As Jesus invites us to change, watching for a future as yet undisclosed, he addresses us from a dynamic central to Judaism’s engagement with the living God. Stuck in a dead end—be it idolatry, bondage in Egypt, exile in Babylon, Roman oppression, Christian antisemitism—God delivers his people…but the process doesn’t end there. Later, for example fifty days later, after Passover at Mount Sinai—Revelation crowns the dynamic.
We see that same dynamic in the death of Jesus—the dead end; his Resurrection—the deliverance; and fifty days later, Pentecost—the Revelation.
Revelation isn’t icing on the cake; it is where God’s initiative meets our receptivity, our engagement with God, generating new life in us. Revelation may be given at Sinai, in celebrating annual feasts, in prayer, in lectio divina, in celebrating the sacraments…
What happens if I try to stop at deliverance? My only concern would be saving my hide, and I’d remain stuck in the dead end of my self-absorption, my same old patterns, not engaged, not committed, a mere spectator of God’s initiative.
Jesus, by contrast, is inviting me to expectation, vigilance, open-endedness. It’s not a question of preserving unthreatened the status quo, but waiting—patiently waiting, straining to stretch my capacity to become something I’ve never been before. That is risky and unimaginable. For good reason Jesus urges us: Do not be afraid. What he offers us demands courage, not defenses or fear.
Every summer we wonder at the caterpillar’s transformation into a butterfly. The caterpillar literally sheds its face, losing its protective skin, and under a newly hardened membrane, literally digests itself, reconstituting those same, vital building blocks to reemerge days later as a totally new creature. Can you imagine the vulnerability of that metamorphosis? That for days it is really nothing? By midpoint there’s a change, but to stop there would leave the creature nowhere. It would be no identifiable thing. The unfolding must continue; there’s no other way to become what the caterpillar was hatched to become.
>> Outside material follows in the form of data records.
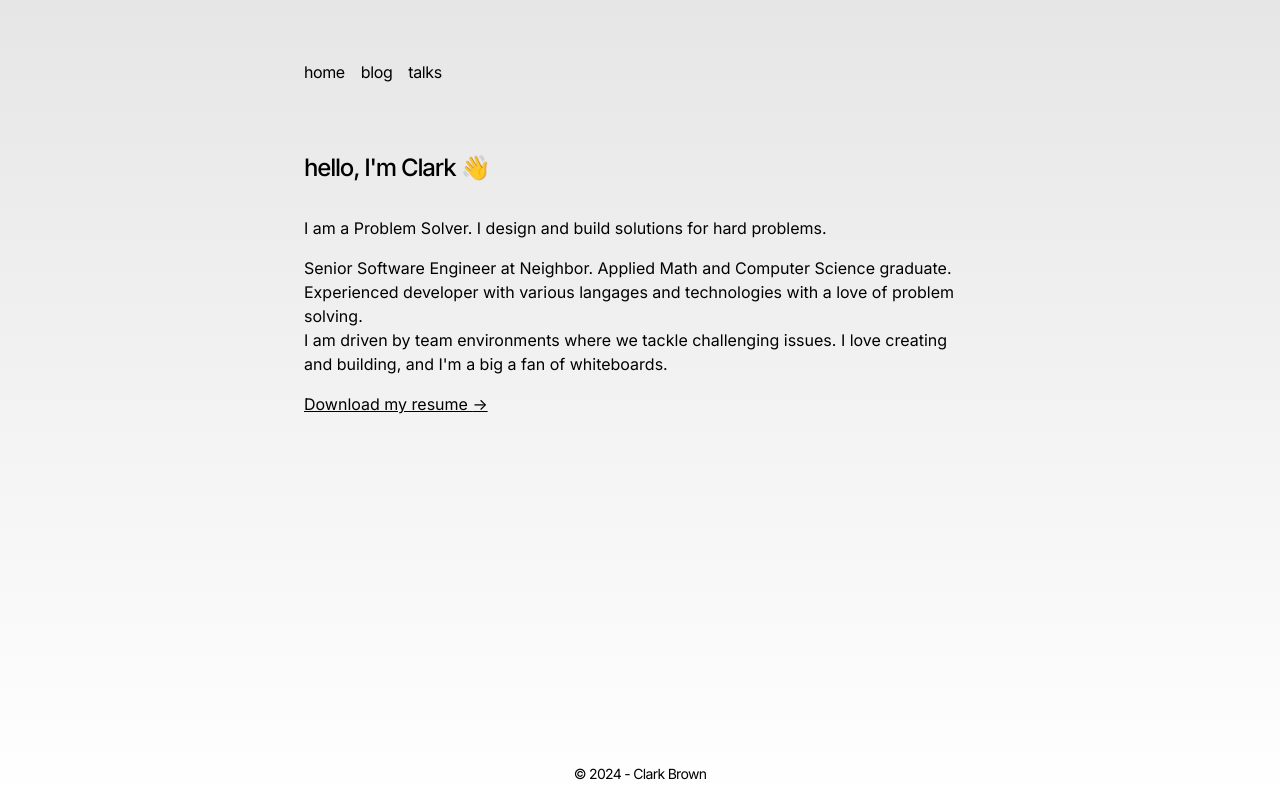
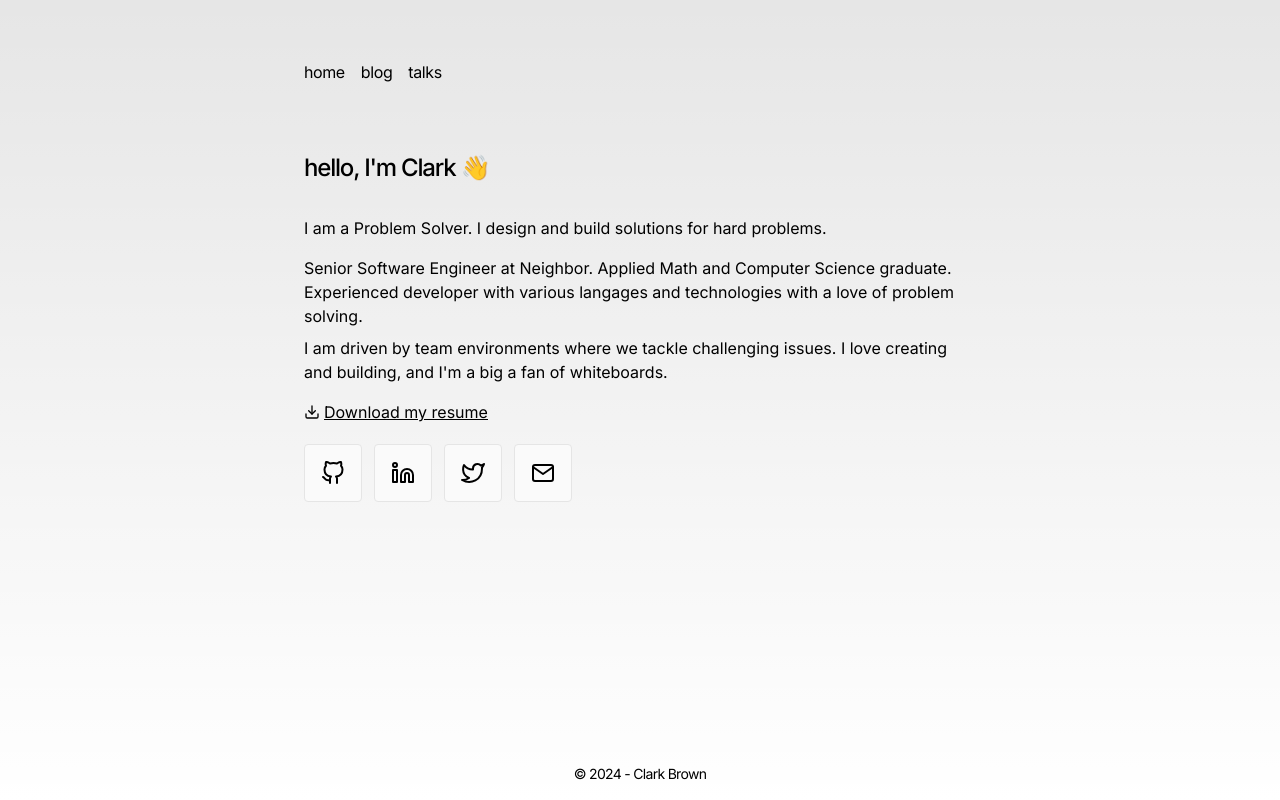
Before and after one commit to clarkedb/clark-brown-dot-com-next, a Next.js app: page / in a window 1280 px wide. Built offline with nearby package versions, Linux system fonts and the light colour scheme; no server answers.

Commit message:
add social links (#25)

```diff
--- a/src/app/page.tsx
+++ b/src/app/page.tsx
@@ -1,3 +1,5 @@
+import { Icon } from '@/components/icon'
+import { Social } from '@/components/social'
 import Link from 'next/link'
 
 export default function Home() {
@@ -7,7 +9,7 @@ export default function Home() {
         <h1 className="mb-8 text-2xl font-medium tracking-tighter">hello, I&apos;m Clark 👋</h1>
         <p>I am a Problem Solver. I design and build solutions for hard problems.</p>
       </div>
-      <div className="my-4">
+      <div className="my-4 flex flex-col gap-2">
         <p>
           Senior Software Engineer at Neighbor. Applied Math and Computer Science graduate.
           Experienced developer with various langages and technologies with a love of problem
@@ -23,10 +25,21 @@ export default function Home() {
           href="/resume.pdf"
           target="_blank"
           rel="noopener noreferrer"
-          className="transition-all hover:text-neutral-800 dark:hover:text-neutral-100"
+          className="flex flex-row items-center gap-1 transition-all hover:text-neutral-800 dark:hover:text-neutral-100"
         >
-          Download my resume <span className="inline-block underline">-&gt;</span>
+          <Icon icon="download" height="1em" width="1em" />
+          Download my resume
         </Link>
+      </div>
+      <div className="mt-5 flex flex-row gap-3">
+        <Social label="github" icon="github" url="https://github.com/clarkedb" />
+        <Social
+          label="linkedin"
+          icon="linkedin"
+          url="https://www.linkedin.com/in/clark-ed-brown/"
+        />
+        <Social label="x" icon="twitter" url="https://x.com/MetaphorComplex" />
+        <Social label="email" icon="mail" url="mailto:clark@clark-brown.com" />
       </div>
     </section>
   )
--- /dev/null
+++ b/src/app/preload.tsx
@@ -0,0 +1,8 @@
+'use client'
+
+import ReactDOM from 'react-dom'
+
+export function PreloadResources() {
+  ReactDOM.preload('feather-sprite.svg', { as: 'image' })
+  return null
+}
--- a/src/components/footer.tsx
+++ b/src/components/footer.tsx
@@ -1,5 +1,3 @@
-import Link from 'next/link'
-
 export function Footer() {
   return (
     <footer className="mt-auto flex flex-row items-end px-2 py-4">
--- /dev/null
+++ b/src/components/icon.tsx
@@ -0,0 +1,321 @@
+export type IconName =
+  | 'activity'
+  | 'airplay'
+  | 'alert-circle'
+  | 'alert-octagon'
+  | 'alert-triangle'
+  | 'align-center'
+  | 'align-justify'
+  | 'align-left'
+  | 'align-right'
+  | 'anchor'
+  | 'aperture'
+  | 'archive'
+  | 'arrow-down-circle'
+  | 'arrow-down-left'
+  | 'arrow-down-right'
+  | 'arrow-down'
+  | 'arrow-left-circle'
+  | 'arrow-left'
+  | 'arrow-right-circle'
+  | 'arrow-right'
+  | 'arrow-up-circle'
+  | 'arrow-up-left'
+  | 'arrow-up-right'
+  | 'arrow-up'
+  | 'at-sign'
+  | 'award'
+  | 'bar-chart-2'
+  | 'bar-chart'
+  | 'battery-charging'
+  | 'battery'
+  | 'bell-off'
+  | 'bell'
+  | 'bluetooth'
+  | 'bold'
+  | 'book-open'
+  | 'book'
+  | 'bookmark'
+  | 'box'
+  | 'briefcase'
+  | 'calendar'
+  | 'camera-off'
+  | 'camera'
+  | 'cast'
+  | 'check-circle'
+  | 'check-square'
+  | 'check'
+  | 'chevron-down'
+  | 'chevron-left'
+  | 'chevron-right'
+  | 'chevron-up'
+  | 'chevrons-down'
+  | 'chevrons-left'
+  | 'chevrons-right'
+  | 'chevrons-up'
+  | 'chrome'
+  | 'circle'
+  | 'clipboard'
+  | 'clock'
+  | 'cloud-drizzle'
+  | 'cloud-lightning'
+  | 'cloud-off'
+  | 'cloud-rain'
+  | 'cloud-snow'
+  | 'cloud'
+  | 'code'
+  | 'codepen'
+  | 'codesandbox'
+  | 'coffee'
+  | 'columns'
+  | 'command'
+  | 'compass'
+  | 'copy'
+  | 'corner-down-left'
+  | 'corner-down-right'
+  | 'corner-left-down'
+  | 'corner-left-up'
+  | 'corner-right-down'
+  | 'corner-right-up'
+  | 'corner-up-left'
+  | 'corner-up-right'
+  | 'cpu'
+  | 'credit-card'
+  | 'crop'
+  | 'crosshair'
+  | 'database'
+  | 'delete'
+  | 'disc'
+  | 'divide-circle'
+  | 'divide-square'
+  | 'divide'
+  | 'dollar-sign'
+  | 'download-cloud'
+  | 'download'
+  | 'dribbble'
+  | 'droplet'
+  | 'edit-2'
+  | 'edit-3'
+  | 'edit'
+  | 'external-link'
+  | 'eye-off'
+  | 'eye'
+  | 'facebook'
+  | 'fast-forward'
+  | 'feather'
+  | 'figma'
+  | 'file-minus'
+  | 'file-plus'
+  | 'file-text'
+  | 'file'
+  | 'film'
+  | 'filter'
+  | 'flag'
+  | 'folder-minus'
+  | 'folder-plus'
+  | 'folder'
+  | 'framer'
+  | 'frown'
+  | 'gift'
+  | 'git-branch'
+  | 'git-commit'
+  | 'git-merge'
+  | 'git-pull-request'
+  | 'github'
+  | 'gitlab'
+  | 'globe'
+  | 'grid'
+  | 'hard-drive'
+  | 'hash'
+  | 'headphones'
+  | 'heart'
+  | 'help-circle'
+  | 'hexagon'
+  | 'home'
+  | 'image'
+  | 'inbox'
+  | 'info'
+  | 'instagram'
+  | 'italic'
+  | 'key'
+  | 'layers'
+  | 'layout'
+  | 'life-buoy'
+  | 'link-2'
+  | 'link'
+  | 'linkedin'
+  | 'list'
+  | 'loader'
+  | 'lock'
+  | 'log-in'
+  | 'log-out'
+  | 'mail'
+  | 'map-pin'
+  | 'map'
+  | 'maximize-2'
+  | 'maximize'
+  | 'meh'
+  | 'menu'
+  | 'message-circle'
+  | 'message-square'
+  | 'mic-off'
+  | 'mic'
+  | 'minimize-2'
+  | 'minimize'
+  | 'minus-circle'
+  | 'minus-square'
+  | 'minus'
+  | 'monitor'
+  | 'moon'
+  | 'more-horizontal'
+  | 'more-vertical'
+  | 'mouse-pointer'
+  | 'move'
+  | 'music'
+  | 'navigation-2'
+  | 'navigation'
+  | 'octagon'
+  | 'package'
+  | 'paperclip'
+  | 'pause-circle'
+  | 'pause'
+  | 'pen-tool'
+  | 'percent'
+  | 'phone-call'
+  | 'phone-forwarded'
+  | 'phone-incoming'
+  | 'phone-missed'
+  | 'phone-off'
+  | 'phone-outgoing'
+  | 'phone'
+  | 'pie-chart'
+  | 'play-circle'
+  | 'play'
+  | 'plus-circle'
+  | 'plus-square'
+  | 'plus'
+  | 'pocket'
+  | 'power'
+  | 'printer'
+  | 'radio'
+  | 'refresh-ccw'
+  | 'refresh-cw'
+  | 'repeat'
+  | 'rewind'
+  | 'rotate-ccw'
+  | 'rotate-cw'
+  | 'rss'
+  | 'save'
+  | 'scissors'
+  | 'search'
+  | 'send'
+  | 'server'
+  | 'settings'
+  | 'share-2'
+  | 'share'
+  | 'shield-off'
+  | 'shield'
+  | 'shopping-bag'
+  | 'shopping-cart'
+  | 'shuffle'
+  | 'sidebar'
+  | 'skip-back'
+  | 'skip-forward'
+  | 'slack'
+  | 'slash'
+  | 'sliders'
+  | 'smartphone'
+  | 'smile'
+  | 'speaker'
+  | 'square'
+  | 'star'
+  | 'stop-circle'
+  | 'sun'
+  | 'sunrise'
+  | 'sunset'
+  | 'table'
+  | 'tablet'
+  | 'tag'
+  | 'target'
+  | 'terminal'
+  | 'thermometer'
+  | 'thumbs-down'
+  | 'thumbs-up'
+  | 'toggle-left'
+  | 'toggle-right'
+  | 'tool'
+  | 'trash-2'
+  | 'trash'
+  | 'trello'
+  | 'trending-down'
+  | 'trending-up'
+  | 'triangle'
+  | 'truck'
+  | 'tv'
+  | 'twitch'
+  | 'twitter'
+  | 'type'
+  | 'umbrella'
+  | 'underline'
+  | 'unlock'
+  | 'upload-cloud'
+  | 'upload'
+  | 'user-check'
+  | 'user-minus'
+  | 'user-plus'
+  | 'user-x'
+  | 'user'
+  | 'users'
+  | 'video-off'
+  | 'video'
+  | 'voicemail'
+  | 'volume-1'
+  | 'volume-2'
+  | 'volume-x'
+  | 'volume'
+  | 'watch'
+  | 'wifi-off'
+  | 'wifi'
+  | 'wind'
+  | 'x-circle'
+  | 'x-octagon'
+  | 'x-square'
+  | 'x'
+  | 'youtube'
+  | 'zap-off'
+  | 'zap'
+  | 'zoom-in'
+  | 'zoom-out'
+
+export function Icon({
+  icon,
+  className,
+  width = 24,
+  height = 24,
+  fill = 'none',
+  stroke = 'currentColor',
+  strokeWidth = '2',
+}: {
+  icon: IconName
+  className?: string
+  width?: number | string
+  height?: number | string
+  fill?: string
+  stroke?: string
+  strokeWidth?: string
+}) {
+  return (
+    <svg
+      width={width}
+      height={height}
+      fill={fill}
+      stroke={stroke}
+      strokeWidth={strokeWidth}
+      strokeLinecap="round"
+      strokeLinejoin="round"
+      className={className}
+    >
+      <use href={`/feather-sprite.svg#${icon}`} />
+    </svg>
+  )
+}
--- /dev/null
+++ b/src/components/social.tsx
@@ -0,0 +1,12 @@
+import type { IconName } from './icon'
+import { Icon } from './icon'
+
+export function Social({ icon, url, label }: { icon: IconName; url: string; label: string }) {
+  return (
+    <a href={url} aria-label={label} target="_blank" rel="noopener">
+      <div className="flex items-center justify-between rounded border border-neutral-200 bg-neutral-50 p-4 dark:border-neutral-700 dark:bg-neutral-800">
+        <Icon icon={icon} />
+      </div>
+    </a>
+  )
+}
```
Also changed, not shown: public/feather-sprite.svg (added).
Isn’t Jesus inviting us, by passing through our nothingness, to a totally new life, to divine life?